But you do know for sure about the "dirty" locals, the New York and Chicago wise-guys. You've never actually met these people, but you know most of the stories are true. The broken legs and the guys in Cleveland blown up in the union parking lot. You remember the Central States Pension Fund troubles, the scandals when some of the old-timers' retirement money instead went into loans to the Vegas casinos, to make more money for the mob. That was sleazy stuff.

But since the Labor Department stepped in a few years ago, you know the fund is mostly clean now, no more shady Vegas loans. You are also proud of your own local union. You're doing the best you can, considering that a lot of unions are going down the tube lately. You know this local is clean. You did get offered a payoff once, during a strike, from a trucking exec who asked you to "take care of the problems." But you told him to stuff it. You feel like you've done pretty well for your members and yourself. If you can stick it out past 10 years as a union officer, you'll get the second pension from the international union. So why make waves?

You make a note to tell your wife about the Teamster videos at the convention, the video of Vice President Bush, the "Proud to Be a Teamster" song, and even the $35 quartz wristwatch with Jackie's picture on it. Jackie's got class. He even hired this fancy Washington PR firm, Gray & Co. for all this slick stuff, which truckdrivers like Fitz and Williams would never have even thought of.

A strange thing happened at the Teamsters convention last Tuesday in Las Vegas. The Teamsters leadership introduced a constitutional amendment that would have stripped Jimmy Hoffa of his title of "General President Emeritus for Life." Hoffa got the president-for-life title in 1971, while in prison on his jury-tampering conviction. Now, they said, 11 years after his disappearance, the title was no longer applicable.

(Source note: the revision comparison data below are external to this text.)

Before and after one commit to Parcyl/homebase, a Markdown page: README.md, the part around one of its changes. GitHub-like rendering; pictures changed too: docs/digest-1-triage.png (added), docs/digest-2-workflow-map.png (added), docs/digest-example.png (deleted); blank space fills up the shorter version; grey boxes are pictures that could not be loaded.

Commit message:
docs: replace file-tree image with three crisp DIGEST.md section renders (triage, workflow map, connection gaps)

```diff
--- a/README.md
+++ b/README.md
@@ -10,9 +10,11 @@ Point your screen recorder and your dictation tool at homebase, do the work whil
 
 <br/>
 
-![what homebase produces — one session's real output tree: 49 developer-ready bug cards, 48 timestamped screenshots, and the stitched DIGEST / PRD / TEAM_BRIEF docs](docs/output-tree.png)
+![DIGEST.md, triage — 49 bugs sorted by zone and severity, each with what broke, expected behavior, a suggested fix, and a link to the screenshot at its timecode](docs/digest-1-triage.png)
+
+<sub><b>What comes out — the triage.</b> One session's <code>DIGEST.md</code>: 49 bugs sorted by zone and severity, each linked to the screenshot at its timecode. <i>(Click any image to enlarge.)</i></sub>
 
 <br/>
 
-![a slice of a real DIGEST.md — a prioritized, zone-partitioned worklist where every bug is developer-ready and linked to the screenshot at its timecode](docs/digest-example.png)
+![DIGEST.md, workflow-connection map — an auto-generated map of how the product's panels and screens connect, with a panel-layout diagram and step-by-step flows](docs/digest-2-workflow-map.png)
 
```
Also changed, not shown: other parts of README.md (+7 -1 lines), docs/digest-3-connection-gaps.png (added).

But for the first and only time at the convention, the membership revolted. Delegates from Hoffa's hometown Detroit rose to oppose lifting his title. Hoffa was a great man, they said, and besides, one delegate said, "The man is not here, but it hasn't been proven that he may not be back." You're glad they didn't take Jimmy Hoffa's title away. You look up at Jackie banging his gavel on the podium. He's definitely the best president since Hoffa. You're damn tired of hearing these people who don't even know Jackie, and who never knew Jimmy, calling them crooks . . . "I vote for Jackie Presser," you say proudly.

That big party at Caesars Palace was incredible last night. You remind yourself to tell your wife about how these guys dressed in Roman togas carried in Jackie, all 300 pounds of him, on this big chariot thing. These guys really know how to throw a party.